Elim, to the north-west of Sinai. Shaw says there are now only nine fountains. (Haydock)
Strabo mentions a place of this description, five days' journey from Jericho, which was consecrated to the gods. (B. xvi. p. 511.) (Calmet)
We might here, (at the conclusion of the third age, according to those who call the deluge the first, and Abraham's call, the second,) pause, with Dr. Worthington, to take a view of the progress of the Church, and of the true doctrine, which has at all times been believed. But the attentive reader of the sacred text, and of these notes, will find this done to his hand almost in every page. Meditate upon these things. Take heed to thyself and to doctrine, be earnest in them, 1 Timothy iv. 15. The holy Job probably lived about this time, so that his book may serve to corroborate those truths, which were the objects of faith to some good men living among the Gentiles, as well as to the more favoured nation of the Jews. (Haydock)

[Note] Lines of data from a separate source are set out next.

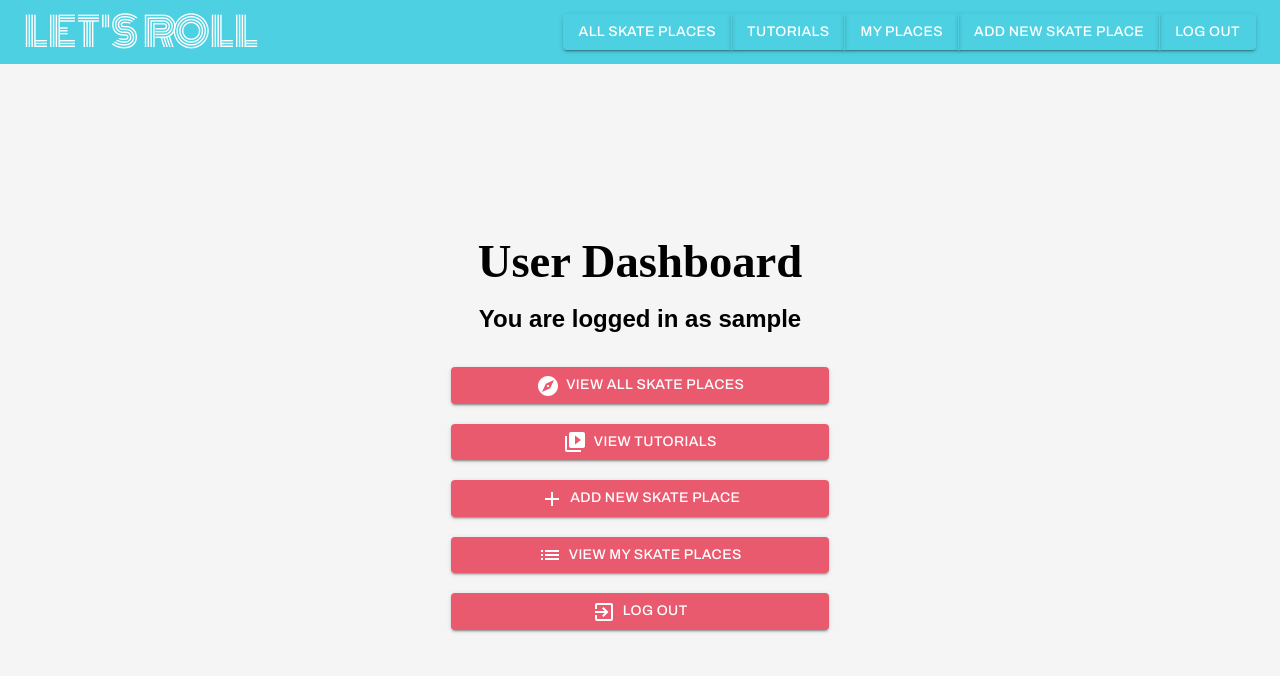
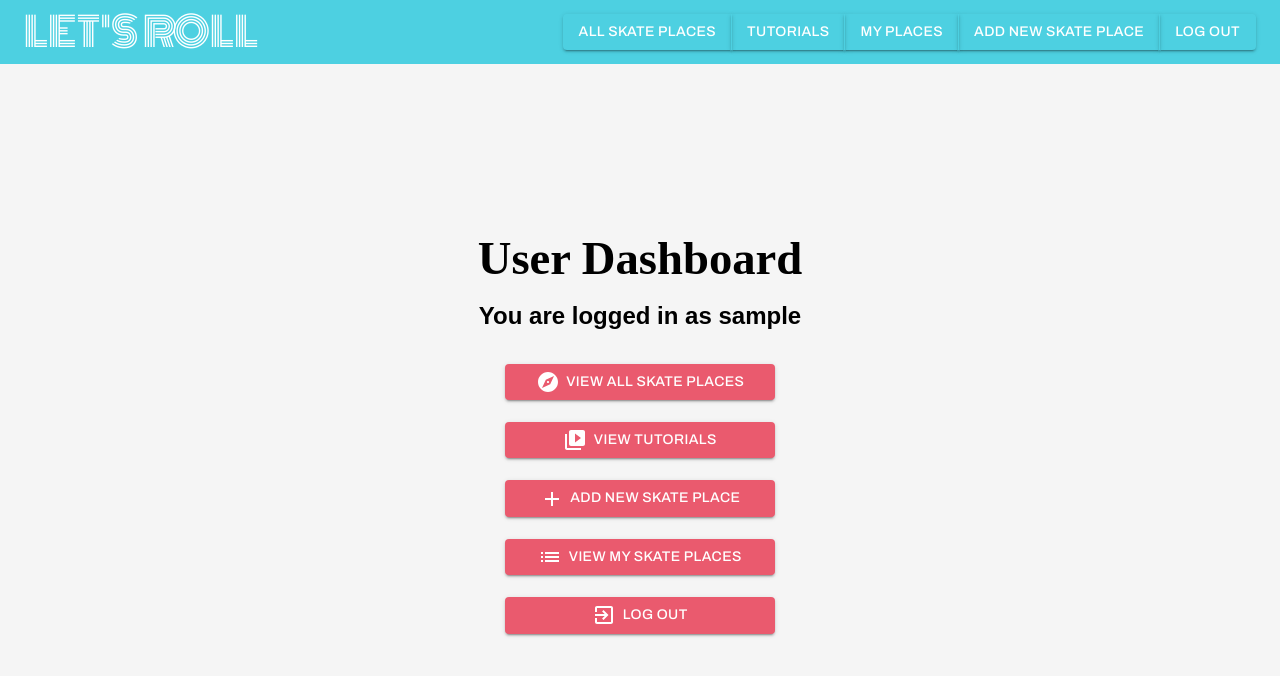
Before and after one commit to jadavianett/Lets-Roll, a React (Create React App) app in the folder client/: page /userdashboard in a window 1280 px wide. Shown: the top 676 px of the page. Built offline with nearby package versions, Linux system fonts and the light colour scheme; sample sign-in values are in the browser's storage; a web font is replaced by a local one.

Commit message:
done with pages

```diff
--- a/client/src/pages/AddNewPlace.js
+++ b/client/src/pages/AddNewPlace.js
@@ -6,24 +6,16 @@ import { React, useContext, useState, useEffect } from "react";
 import { useHistory } from "react-router-dom";
 import API from "../Utils/API";
 import AuthContext from "../context/AuthContext";
-//import jwt_decode from "jwt-decode";
+
 function AddNewPlace() {
   const history = useHistory();
   const [name, setName] = useState("");
   const [location, setLocation] = useState("");
   const [type, setType] = useState("");
   const [notes, setNotes] = useState([]);
-  // logged-in user
-  //const [user, setUser] = useState({});
+
   const { jwt } = useContext(AuthContext);
-  useEffect(() => {
-    if (jwt) {
-      //var decoded = jwt_decode(jwt);
-      //console.log(decoded);
-      //setUser(decoded);
-      //console.log(decoded.username);
-    }
-  }, [jwt]);
+
   const handleSave = (e) => {
     e.preventDefault();
     console.log("clicked");
@@ -37,7 +29,6 @@ function AddNewPlace() {
       jwt
     )
       .then((res) => {
-        //console.log(res.data);
         history.push("/myplaces");
       })
       .catch((err) => {
@@ -54,7 +45,6 @@ function AddNewPlace() {
       setNotes(value);
     } else if (e.target.name === "type") {
       setType(value);
-      //   console.log("State changed: place type");
     }
   };
   return (
--- a/client/src/pages/AllPlaces.js
+++ b/client/src/pages/AllPlaces.js
@@ -8,15 +8,14 @@ import API from "../Utils/API";
 function AllPlaces() {
   const [places, setPlaces] = useState([]);
   const [currentPage, setCurrentPage] = useState(1);
-  const [placesPerPage, setPlacesPerPage] = useState(5);
+  const [placesPerPage] = useState(5);
   const [filteredPlaces, setFilteredPlaces] = useState();
   const [currentPlaces, setCurrentPlaces] = useState();
-  const [type, setType] = useState();
+  const [setType] = useState();
 
   useEffect(() => {
     API.getPlaces()
       .then((res) => {
-        // console.log(res.data);
         setPlaces(res.data);
         setFilteredPlaces(res.data);
       })
@@ -88,8 +87,6 @@ function AllPlaces() {
           <div className="margin-auto">
             {currentPlaces &&
               currentPlaces.map((place) => (
-                // <div className="wide-card">
-
                 <AllPlacesCard
                   image={
                     place.image
@@ -103,7 +100,6 @@ function AllPlaces() {
                   id={place._id}
                   notes={place.notes}
                 />
-                // </div>
               ))}
           </div>
           <Pagination
--- a/client/src/pages/Logout.js
+++ b/client/src/pages/Logout.js
@@ -3,13 +3,13 @@ import "./Pages.css";
 import Button from "@material-ui/core/Button";
 import { Link } from "react-router-dom";
 import AuthContext from "../context/AuthContext";
-import { useState, useContext, useEffect } from "react";
+import { useContext, useEffect } from "react";
 import VideoLibraryIcon from "@material-ui/icons/VideoLibrary";
 import ExploreIcon from "@material-ui/icons/Explore";
 import VpnKeyIcon from "@material-ui/icons/VpnKey";
 
 const Logout = () => {
-  const { jwt, setJwt } = useContext(AuthContext);
+  const { setJwt } = useContext(AuthContext);
 
   useEffect(() => {
     const sessionJwt = sessionStorage.getItem("jwt");
--- a/client/src/pages/PageNotFound.js
+++ b/client/src/pages/PageNotFound.js
@@ -5,14 +5,12 @@ function PageNotFound() {
   return (
     <>
       <div className="body-wrapper">
-        {/* <div id="content-wrapper"> */}
         <h1>That is not a valid URL!</h1>
         <br />
         <br />
         <p>
           Would you like to <Link to="/allplaces">view all places?</Link>
         </p>
-        {/* </div> */}
       </div>
     </>
   );
--- a/client/src/pages/Pages.css
+++ b/client/src/pages/Pages.css
@@ -1,13 +1,10 @@
 /* ALL PAGES */
 .content-wrapper {
   box-sizing: border-box;
+  min-width: 50vw;
+  padding: 50px;
   text-align: center;
-  padding: 50px;
-  /* -webkit-box-shadow: 5px 5px 15px 5px #a0a0a0;
-  box-shadow: 5px 5px 15px 5px #a0a0a0; */
-  /* border: 1px solid #cccccc; */
   border-radius: 10px;
-  min-width: 50vw;
 }
 
 .animated-title {
@@ -29,6 +26,7 @@ h3 {
   animation: heartBeat;
   animation-duration: 5s;
 }
+
 /*ADD NEW PLACE*/
 /* ================================================================ */
 
@@ -58,7 +56,6 @@ h3 {
 #new-place-type-select {
   width: 100% !important;
   margin: 10px 0px !important;
-  /* border: 2px solid orange !important; */
 }
 
 #save-place-btn {
@@ -69,28 +66,19 @@ h3 {
 /*ALL PLACES AND MY PLACES*/
 /* ================================================================ */
 .places-wrapper {
-  margin: auto;
   text-align: center;
-  /* border: 1px dashed hotpink; */
   border-radius: 10px;
-  margin-top: 50px;
-  /* min-width: 50vw; */
-  /* width: 80vw; */
   padding: 0 10vw;
   max-width: 600px;
+  margin: auto;
+  margin-top: 50px;
   margin-bottom: 50px;
   height: 100%;
-  /* max-height: 80vh; */
 }
 
 .card-div-1 {
-  /* border: 2px solid hotpink; */
-  /* width: 80vw !important; */
-  /* max-width: 70vw;
-  min-width: 50vw; */
   padding: 30px 0px;
   margin: 30px auto;
-
   text-align: center;
 }
 
@@ -100,7 +88,6 @@ h3 {
 }
 
 .card-padding {
-  /* border: 2px solid yellow; */
   padding: 30px 0px;
 }
 
@@ -117,7 +104,6 @@ h3 {
 /* EDIT PLACE */
 /* ================================================================ */
 .delete-btn {
-  /* background-color: rgb(190, 20, 46) !important; */
   background-color: rgb(95, 30, 23) !important;
 }
 /* ================================================================ */
@@ -125,7 +111,6 @@ h3 {
 /* ONE SKATE PLACE */
 /* ================================================================ */
 .wide-paper {
-  /* dashed red; */
   min-height: 80px;
   margin: 10px 0px;
   display: flex;
@@ -139,32 +124,12 @@ h3 {
 #signup-wrapper {
   text-align: center;
   max-width: 500px;
-  /* border: 1px dashed hotpink; */
-  padding: 50px;
-  /* -webkit-box-shadow: 5px 5px 15px 5px #a0a0a0;
-  box-shadow: 5px 5px 15px 5px #a0a0a0; */
-  /* border: 1px solid #cccccc; */
   border-radius: 10px;
   margin-top: 30px;
   margin-bottom: 50px;
 }
 
-#checkbox-div-1 {
-  /* background-color: gray; */
-  width: 100%;
-}
-
-#checkbox-div-2 {
-  /* background-color: black; */
-  margin: auto;
-  width: 100%;
-  padding-bottom: 30px;
-}
-
-#current-target {
-  border: 2px dashed hotpink;
-}
-
+/* DATE PICKER */
 .MuiPickersToolbar-toolbar {
   background-color: #4dd0e1 !important;
 }
@@ -178,17 +143,24 @@ h3 {
   color: white !important;
 }
 .MuiPickersDay-current {
-  /* color: black !important; */
   border: 1px solid #ccc !important;
 }
 
+/* CHECKBOXES */
+
+#checkbox-div-1 {
+  width: 100%;
+}
+
+#checkbox-div-2 {
+  margin: auto;
+  width: 100%;
+  padding-bottom: 30px;
+}
+
 #skill-column {
-  /* border: 1px solid pink; */
   width: 100%;
   margin: auto;
-  /* display: flex;
-  flex-direction: column;
-  align-items: center; */
 }
 
 .skill-checkbox {
@@ -209,25 +181,18 @@ h3 {
 iframe {
   padding: 20px;
   margin: 20px;
-  /* min-width: 560px; */
   min-height: 315px;
-  /* -webkit-box-shadow: 5px 5px 15px 5px #a0a0a0;
-  box-shadow: 5px 5px 15px 5px #a0a0a0; */
   border: 1px solid #cccccc;
   border-radius: 10px;
-  /* margin-bottom: 30px; */
-  /* border: 1px dashed blue; */
 }
 
 #videos-div {
   text-align: center;
-  /* border: 2px dashed red; */
   display: flex;
   flex-direction: column;
 }
 
 #tutorials-wrapper {
-  /* border: 2px dashed green; */
   text-align: center;
   padding: 50px;
 }
@@ -236,13 +201,14 @@ iframe {
 
 /* USER DASHBOARD */
 /* ================================================================ */
-.full-width {
-  width: 70%;
-  /* margin-bottom: 100px; */
+#dash-links {
+  height: 270px;
+  display: flex;
+  flex-direction: column;
+  justify-content: space-between;
 }
 
-.btm-margin {
-  /* border: 1px dashed red; */
-  margin-bottom: 20px;
+.set-width {
+  width: 50%;
 }
 /* ================================================================ */
--- a/client/src/pages/UserDashboard.js
+++ b/client/src/pages/UserDashboard.js
@@ -17,9 +17,7 @@ function UserDashboard() {
   useEffect(() => {
     if (jwt) {
       var decoded = jwt_decode(jwt);
-      //console.log(decoded);
       setUser(decoded);
-      //console.log(decoded.username);
     }
   }, [jwt]);
 
@@ -34,47 +32,35 @@ function UserDashboard() {
           <br />
 
           <div id="dash-links">
-            <p class="btm-margin">
             <Link to="/allplaces" className="no-link-style">
-                <Button
-                  variant="contained"
-                  className="full-width no-link-style"
-                >
+              <Button variant="contained" className="set-width no-link-style">
                 <ExploreIcon /> &nbsp; VIEW ALL SKATE PLACES
               </Button>
             </Link>
-            </p>
-            <p class="btm-margin">
+
             <Link to="/tutorials" className="no-link-style">
-                <Button
-                  variant="contained"
-                  className="full-width no-link-style"
-                >
+              <Button variant="contained" className="set-width no-link-style">
                 <VideoLibraryIcon /> &nbsp; VIEW TUTORIALS
               </Button>
             </Link>
-            </p>
-            <p class="btm-margin">
+
             <Link to="/addnewplace" className="no-link-style">
-                <Button variant="contained" className="full-width">
+              <Button variant="contained" className="set-width">
                 <AddTwoToneIcon /> &nbsp; ADD NEW SKATE PLACE
               </Button>
             </Link>
-            </p>{" "}
-            <p class="btm-margin">
+
             <Link to="/myplaces" className="no-link-style">
-                <Button variant="contained" className="full-width">
+              <Button variant="contained" className="set-width">
                 <ListIcon /> &nbsp; VIEW MY SKATE PLACES
               </Button>
             </Link>
-            </p>
-            <p>
+
             <Link to="/logout" className="no-link-style">
-                <Button variant="contained" className="full-width">
+              <Button variant="contained" className="set-width">
                 <ExitToAppIcon /> &nbsp; LOG OUT
               </Button>
             </Link>
-            </p>
           </div>
         </div>
       </div>
```
Also changed, not shown: client/src/pages/EditPlace.js (+1 -8 lines), client/src/pages/Login.js (+3 -9 lines), client/src/pages/MyPlaces.js (+0 -10 lines), client/src/pages/Signup.js (+4 -22 lines), client/src/pages/Tutorials.js (+0 -14 lines). Lines whose indentation alone changed are shown as unchanged.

They arrived at a place called Elim, where there were twelve very pure springs of water and a multitude of seventy flourishing palm trees. See the mystery of God—how, after the bitterness of the law, the richness of gospel piety abounds. There the one spring is harsh to drink, but here the many are all sweet to imbibe. Once there was no refreshment after weariness, but now there is refreshment after labor. For springs are at the disposal of the thirsty, and palms are offered to victors. Palms are offered to victors, I say, because after the hardness of the law it is a victory to have arrived at the grace of the gospel. For part of the victor’s reward is to moisten his mouth from a flowing spring and to take the triumphal palm in his hand. With the spring the confessor’s tongue is purified, and with the palm the martyr’s hand is honored—the former because it has praised the glory of Christ, the latter because it has refused the altar of sacrilege.